Work task -
Pull out every line below containing the word "return".

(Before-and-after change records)
___
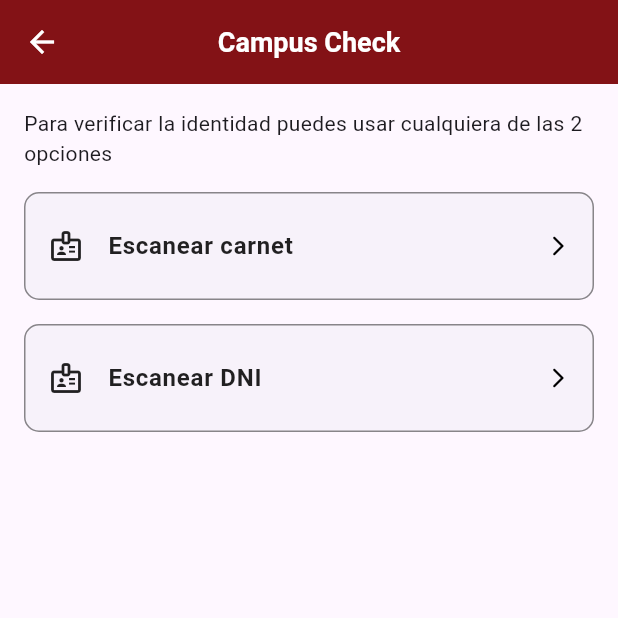
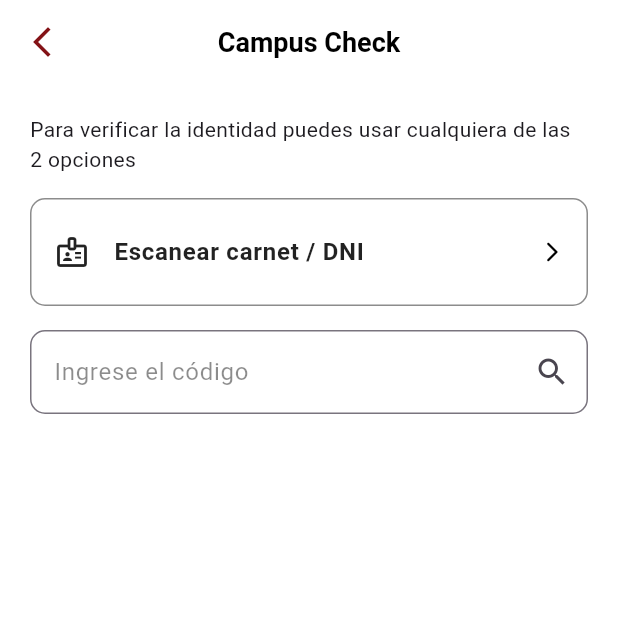
Before and after one commit to martinxanton/campus-check-app, a Flutter app: the HomePage screen opened by its route, on a phone screen of 412 x 824 dp, the top half of it. Run offline on Flutter 3.47's test engine with Material 3 defaults, Android fonts, the phone set to English and light mode, and no system bars; our stand-ins replace camera, custom_sliding_segmented_control, page_transition; missing offline and left inert: google_ml_kit.

Commit message:
Redesign UI

```diff
--- a/lib/main.dart
+++ b/lib/main.dart
@@ -31,10 +31,10 @@ class MyApp extends StatelessWidget {
           backgroundColor: Colors.white,
           titleTextStyle: TextStyle(
               color: Colors.black, fontSize: 18, fontWeight: FontWeight.bold),
-          iconTheme: IconThemeData(color: Colors.black),
+          iconTheme: IconThemeData(color: Color(0xFF831216)),
         ),
       ),
-      initialRoute: Routes.profile,
+      initialRoute: Routes.login,
       onGenerateRoute: Routes.generateRoute,
     );
   }
--- a/lib/routes/routes.dart
+++ b/lib/routes/routes.dart
@@ -19,11 +19,8 @@ class Routes {
       case home:
         return MaterialPageRoute(builder: (context) => const HomePage());
       case profile:
-        return PageTransition(
-            child: const UserProfilePage(),
-            settings: settings,
-            type: PageTransitionType.bottomToTop,
-            duration: const Duration(milliseconds: 500));
+        return MaterialPageRoute(
+            builder: (context) => const UserProfilePage(), settings: settings);
       case login:
         return MaterialPageRoute(builder: (context) => const LoginPage());
       case camera:
--- a/lib/screens/camera_view.dart
+++ b/lib/screens/camera_view.dart
@@ -98,14 +98,12 @@ class _CameraViewState extends State<CameraView> {
                           style: TextStyle(
                               color: _currentSelection == 1
                                   ? Colors.black
-                                  : Colors.white,
-                              fontSize: 16)),
+                                  : Colors.white)),
                       2: Text('Salida',
                           style: TextStyle(
                               color: _currentSelection == 2
                                   ? Colors.black
-                                  : Colors.white,
-                              fontSize: 16)),
+                                  : Colors.white)),
                     },
                     decoration: BoxDecoration(
                       color: Colors.black.withOpacity(0.6),
--- a/lib/screens/home.dart
+++ b/lib/screens/home.dart
@@ -8,13 +8,17 @@ class HomePage extends StatelessWidget {
   Widget build(BuildContext context) {
     return Scaffold(
       appBar: AppBar(
-        iconTheme: const IconThemeData(color: Colors.white),
-        title:
-            const Text('Campus Check', style: TextStyle(color: Colors.white)),
-        backgroundColor: const Color(0xFF831216),
-      ),
+          backgroundColor: Colors.white,
+          title: const Text('Campus Check'),
+          leading: IconButton(
+            icon: const Icon(Icons.arrow_back_ios_new),
+            onPressed: () {
+              Navigator.pop(context);
+            },
+          )),
       body: Container(
-        padding: const EdgeInsets.all(16),
+        color: Colors.white,
+        padding: const EdgeInsets.all(20),
         child: Column(
           children: [
             const Text(
@@ -22,30 +26,29 @@ class HomePage extends StatelessWidget {
             const SizedBox(height: 16),
             CardWidget(
               leftIcon: Icons.badge_outlined,
-              label: 'Escanear carnet',
-              onTap: () {
-                Navigator.pushNamed(context, Routes.camera);
-              },
-            ),
-            CardWidget(
-              leftIcon: Icons.badge_outlined,
-              label: 'Escanear DNI',
+              label: 'Escanear carnet / DNI',
               onTap: () {
                 Navigator.pushNamed(context, Routes.scannerbar);
               },
             ),
-            /*
-            CardWidget(
-              leftIcon: Icons.face_outlined,
-              label: 'Escanear rostro',
-              onTap: () {
-                Navigator.push(
-                    context,
-                    MaterialPageRoute(
-                        builder: (context) => const FaceIdPage()));
-              },
+            TextField(
+              cursorColor: Colors.black45,
+              decoration: InputDecoration(
+                focusedBorder:
+                    OutlineInputBorder(borderRadius: BorderRadius.circular(10)),
+                border: OutlineInputBorder(
+                    borderSide: const BorderSide(color: Colors.black45),
+                    borderRadius: BorderRadius.circular(10)),
+                labelText: 'Ingrese el código',
+                labelStyle: const TextStyle(color: Colors.black45),
+                suffixIcon: IconButton(
+                  icon: const Icon(Icons.search),
+                  onPressed: () {
+                    Navigator.pushNamed(context, Routes.profile);
+                  },
+                ),
+              ),
             ),
-            */
           ],
         ),
       ),
@@ -68,6 +71,7 @@ class CardWidget extends StatelessWidget {
   @override
   Widget build(BuildContext context) {
     return Card(
+      color: Colors.white,
       margin: const EdgeInsets.only(bottom: 16),
       shape: RoundedRectangleBorder(
         borderRadius: BorderRadius.circular(10),
--- a/lib/screens/login.dart
+++ b/lib/screens/login.dart
@@ -118,7 +118,7 @@ class LoginPage extends StatelessWidget {
                                         const Color(0xFF831216)),
                               ),
                               onPressed: () {
-                                Navigator.pop(context, Routes.home);
+                                Navigator.pushNamed(context, Routes.home);
                               },
                               child: const Text(
                                 'Iniciar sesion',
```
Also changed, not shown: lib/screens/user_profile.dart (+20 -7 lines).
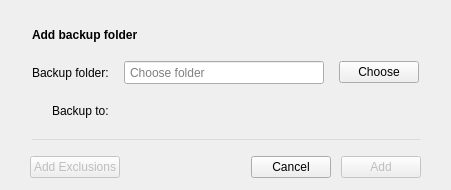
First picture: the form in src/MEGASync/syncs/gui/Backups/macx/AddBackupDialog.ui, repository meganz/MEGAsync, before the edit.
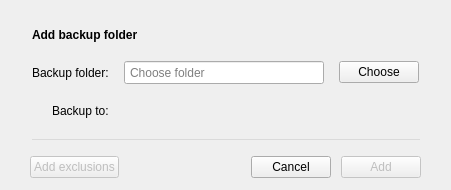
Second picture: the form after the edit.

Patch:
```diff
--- a/src/MEGASync/syncs/gui/Backups/macx/AddBackupDialog.ui
+++ b/src/MEGASync/syncs/gui/Backups/macx/AddBackupDialog.ui
@@ -222,7 +222,7 @@
            <bool>false</bool>
           </property>
           <property name="text">
-           <string>Add Exclusions</string>
+           <string>Add exclusions</string>
           </property>
           <property name="default">
            <bool>true</bool>
```
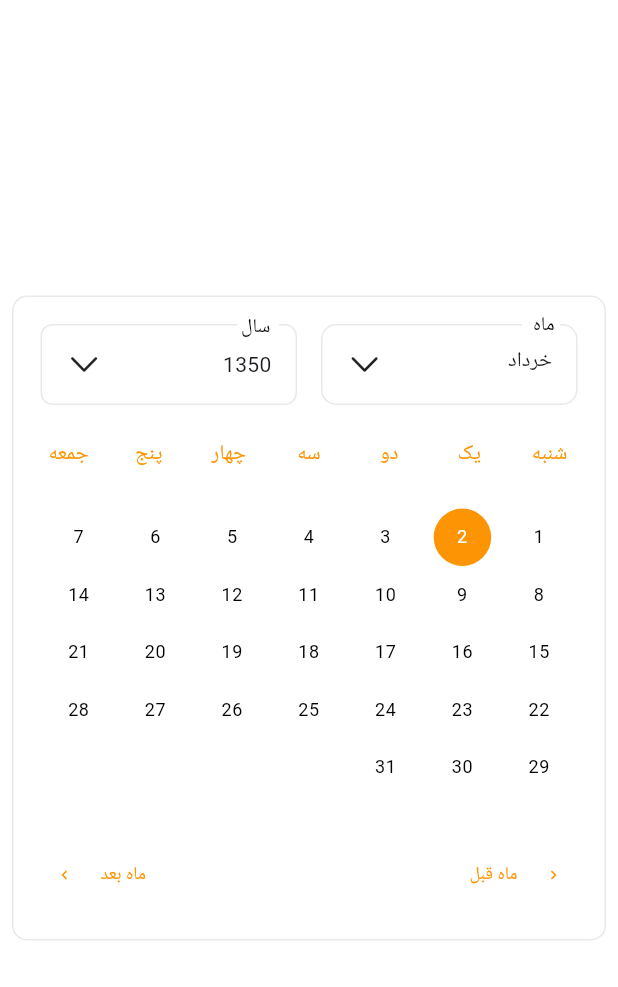
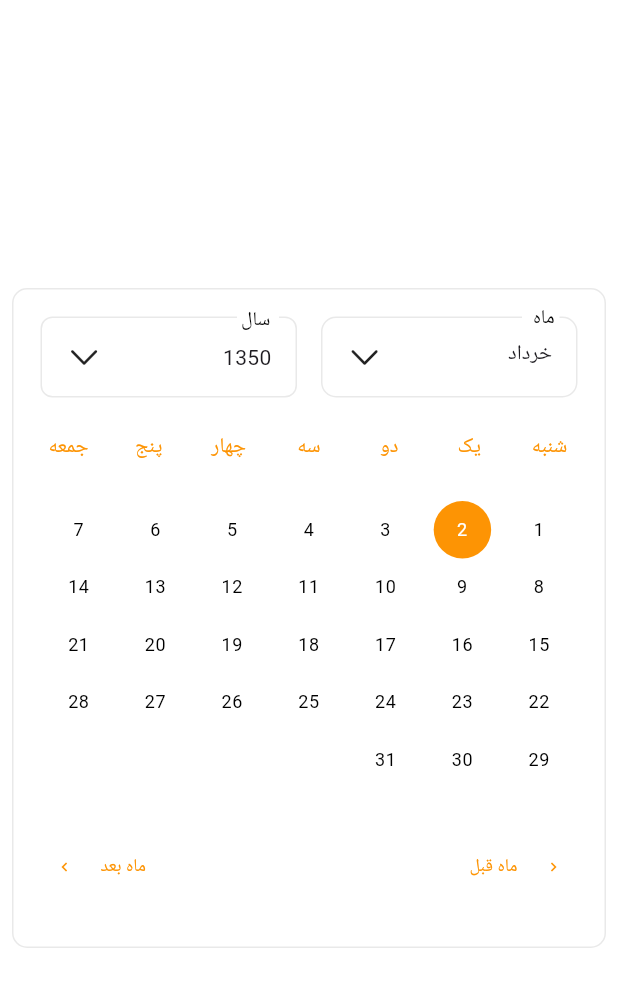
Before and after one commit to iManYarahmadi/jalali_flutter_datepicker, a Flutter app: the screen it shows after launch, on a phone screen of 412 x 824 dp. Shown: the top 987 px of the screen. Run offline on Flutter 3.47's test engine with Material 3 defaults, Android fonts, the phone set to English and light mode, and no system bars.

Commit message:
fix calendar heigh for small devices

```diff
--- a/lib/jalali_flutter_datepicker.dart
+++ b/lib/jalali_flutter_datepicker.dart
@@ -13,5 +13,5 @@ export 'src/presentation/methods/year_generator.dart';
 export 'src/presentation/models/month_model.dart';
 export 'src/presentation/models/year_model.dart';
 export 'src/presentation/widgets/calendar_header.dart';
-export 'src/presentation/widgets/custom_calendar_widget.dart';
+export 'src/presentation/widgets/jalali_flutter_date_picker.dart';
 export 'src/presentation/widgets/custom_error_handler.dart';
--- a/lib/src/presentation/widgets/custom_calendar_widget.dart
+++ b/lib/src/presentation/widgets/jalali_flutter_date_picker.dart
@@ -140,7 +140,7 @@ class _JalaliFlutterDatePickerState extends State<JalaliFlutterDatePicker> {
             return Expanded(
               child: Center(
                 child: Container(
-                  height: 430,
+                  height: 440,
                   decoration: BoxDecoration(
                     borderRadius: BorderRadius.circular(10),
                     border: Border.all(
--- a/pubspec.yaml
+++ b/pubspec.yaml
@@ -1,7 +1,7 @@
 name: jalali_flutter_datepicker
 description: "custom date picker A persian (farsi,shamsi) datetime
  picker for flutter, inspired by material datetime picker and persian date time picker."
-version: 1.0.3
+version: 1.0.4
 homepage: https://github.com/iManYarahmadi/jalali_flutter_datepicker
 
 environment:
```
Also changed, not shown: 2 other files.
___
Result of this exercise -
         return MaterialPageRoute(builder: (context) => const HomePage());
-        return PageTransition(
+        return MaterialPageRoute(
         return MaterialPageRoute(builder: (context) => const LoginPage());
     return Scaffold(
     return Card(
             return Expanded(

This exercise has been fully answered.